Required work | Below are lines of data; count those containing the word "SkinID" and write nothing but the number.

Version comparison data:
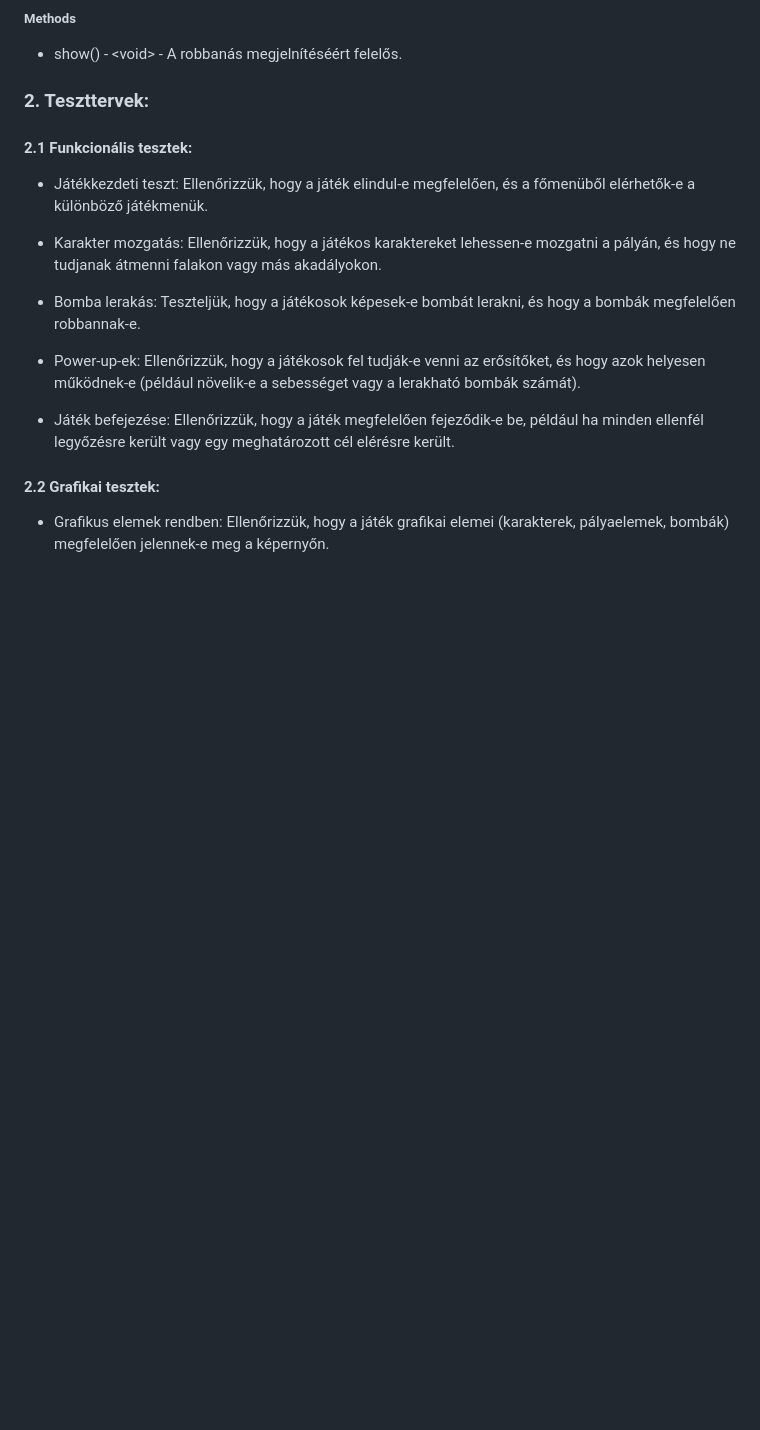
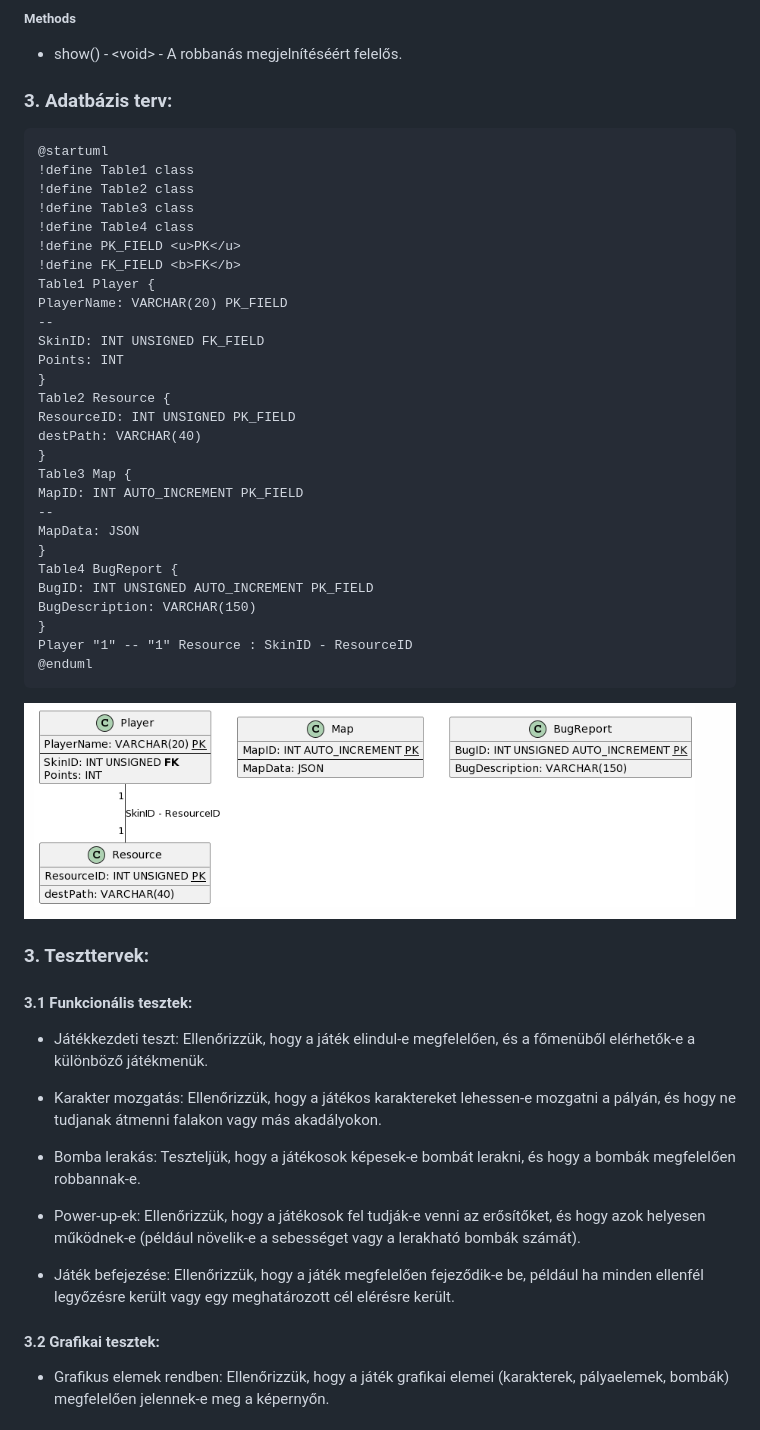
Before and after one commit to W4uR/SZFM-Bomberman, a Markdown page: fizikairendszerterv.md, the part around the change. Drawn GitHub-style; pictures changed too: image-1.png (added); blank space fills up the shorter version.

Commit message:
adabázis terv

```diff
--- a/fizikairendszerterv.md
+++ b/fizikairendszerterv.md
@@ -111,8 +111,39 @@
 ##### Methods
 - show() - <<a>void> - A robbanás megjelnítéséért felelős.
 
-### **2. Teszttervek:**
-#### 2.1 Funkcionális tesztek:
+### **3. Adatbázis terv:**
+    @startuml
+    !define Table1 class
+    !define Table2 class
+    !define Table3 class
+    !define Table4 class
+    !define PK_FIELD <u>PK</u>
+    !define FK_FIELD <b>FK</b>
+    Table1 Player {
+    PlayerName: VARCHAR(20) PK_FIELD
+    --
+    SkinID: INT UNSIGNED FK_FIELD
+    Points: INT
+    }
+    Table2 Resource {
+    ResourceID: INT UNSIGNED PK_FIELD
+    destPath: VARCHAR(40)
+    }
+    Table3 Map {
+    MapID: INT AUTO_INCREMENT PK_FIELD
+    --
+    MapData: JSON
+    }
+    Table4 BugReport {
+    BugID: INT UNSIGNED AUTO_INCREMENT PK_FIELD
+    BugDescription: VARCHAR(150)
+    }
+    Player "1" -- "1" Resource : SkinID - ResourceID
+    @enduml
+![Alt text](image-1.png)
+
+### **3. Teszttervek:**
+#### 3.1 Funkcionális tesztek:
 - Játékkezdeti teszt: Ellenőrizzük, hogy a játék elindul-e          megfelelően, és a főmenüből elérhetők-e a különböző játékmenük.
 
 - Karakter mozgatás: Ellenőrizzük, hogy a játékos karaktereket lehessen-e mozgatni a pályán, és hogy ne tudjanak átmenni falakon vagy más akadályokon.
@@ -123,7 +154,7 @@
 
 - Játék befejezése: Ellenőrizzük, hogy a játék megfelelően fejeződik-e be, például ha minden ellenfél legyőzésre került vagy egy meghatározott cél elérésre került.
 
-#### 2.2 Grafikai tesztek:
+#### 3.2 Grafikai tesztek:
 - Grafikus elemek rendben: Ellenőrizzük, hogy a játék grafikai elemei (karakterek, pályaelemek, bombák) megfelelően jelennek-e meg a képernyőn.
 
 ### **4. Telepítési terv:**
```
Also changed, not shown: image.png (added).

Response | 2